=== WHAT YOU NEED TO DO ===
Look through the records and copy every line in which "useState" appears.

=== MATERIAL PROVIDED ===
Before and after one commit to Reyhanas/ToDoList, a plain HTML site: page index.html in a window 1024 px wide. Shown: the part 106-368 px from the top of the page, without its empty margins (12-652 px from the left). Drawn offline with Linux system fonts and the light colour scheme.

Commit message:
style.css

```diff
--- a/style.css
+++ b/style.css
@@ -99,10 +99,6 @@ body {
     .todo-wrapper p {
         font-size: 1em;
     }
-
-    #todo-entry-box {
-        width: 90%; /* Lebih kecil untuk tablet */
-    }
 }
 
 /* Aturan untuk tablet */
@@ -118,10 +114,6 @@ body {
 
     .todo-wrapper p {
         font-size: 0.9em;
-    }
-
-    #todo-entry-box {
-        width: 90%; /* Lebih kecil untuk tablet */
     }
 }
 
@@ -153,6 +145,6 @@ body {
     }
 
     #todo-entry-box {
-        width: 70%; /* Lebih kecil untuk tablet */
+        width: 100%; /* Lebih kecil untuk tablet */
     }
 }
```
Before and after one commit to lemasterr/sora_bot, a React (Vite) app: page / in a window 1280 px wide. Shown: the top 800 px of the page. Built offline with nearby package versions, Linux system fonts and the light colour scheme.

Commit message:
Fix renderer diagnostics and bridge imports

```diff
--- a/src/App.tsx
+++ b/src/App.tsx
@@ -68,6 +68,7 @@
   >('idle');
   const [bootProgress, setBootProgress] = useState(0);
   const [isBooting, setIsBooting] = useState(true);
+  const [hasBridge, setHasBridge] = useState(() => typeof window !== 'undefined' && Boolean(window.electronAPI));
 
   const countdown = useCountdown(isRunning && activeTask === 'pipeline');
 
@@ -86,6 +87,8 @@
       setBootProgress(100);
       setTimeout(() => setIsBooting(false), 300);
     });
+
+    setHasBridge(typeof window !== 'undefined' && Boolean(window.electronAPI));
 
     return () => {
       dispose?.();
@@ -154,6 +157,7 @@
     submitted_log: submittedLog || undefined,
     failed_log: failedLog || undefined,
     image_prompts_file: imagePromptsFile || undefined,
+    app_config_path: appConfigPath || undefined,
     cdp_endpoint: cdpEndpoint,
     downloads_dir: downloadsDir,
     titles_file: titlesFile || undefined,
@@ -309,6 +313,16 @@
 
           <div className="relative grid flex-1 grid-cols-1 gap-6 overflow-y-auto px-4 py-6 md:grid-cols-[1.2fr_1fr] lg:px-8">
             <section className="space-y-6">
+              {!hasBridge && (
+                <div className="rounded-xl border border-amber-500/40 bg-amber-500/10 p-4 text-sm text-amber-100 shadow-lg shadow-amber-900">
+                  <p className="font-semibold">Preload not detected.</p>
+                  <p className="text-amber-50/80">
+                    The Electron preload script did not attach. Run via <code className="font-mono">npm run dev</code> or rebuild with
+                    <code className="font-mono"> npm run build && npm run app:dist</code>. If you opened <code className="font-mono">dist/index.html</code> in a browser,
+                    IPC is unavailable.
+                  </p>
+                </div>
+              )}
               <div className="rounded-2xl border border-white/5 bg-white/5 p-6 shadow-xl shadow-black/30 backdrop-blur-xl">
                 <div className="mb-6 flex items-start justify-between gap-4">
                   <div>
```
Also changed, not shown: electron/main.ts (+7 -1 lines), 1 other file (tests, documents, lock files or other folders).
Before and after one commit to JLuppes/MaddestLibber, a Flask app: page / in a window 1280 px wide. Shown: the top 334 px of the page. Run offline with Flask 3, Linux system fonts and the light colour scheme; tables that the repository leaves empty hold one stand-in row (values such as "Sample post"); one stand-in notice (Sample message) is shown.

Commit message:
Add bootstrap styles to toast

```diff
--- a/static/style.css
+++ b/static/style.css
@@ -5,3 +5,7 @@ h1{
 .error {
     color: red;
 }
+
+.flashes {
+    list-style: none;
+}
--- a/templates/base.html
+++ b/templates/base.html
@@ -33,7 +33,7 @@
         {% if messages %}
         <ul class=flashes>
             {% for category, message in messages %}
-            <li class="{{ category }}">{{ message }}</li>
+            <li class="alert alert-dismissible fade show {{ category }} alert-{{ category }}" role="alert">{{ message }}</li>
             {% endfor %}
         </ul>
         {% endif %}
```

=== RESULT OF THIS TASK ===
   const [bootProgress, setBootProgress] = useState(0);
   const [isBooting, setIsBooting] = useState(true);
+  const [hasBridge, setHasBridge] = useState(() => typeof window !== 'undefined' && Boolean(window.electronAPI));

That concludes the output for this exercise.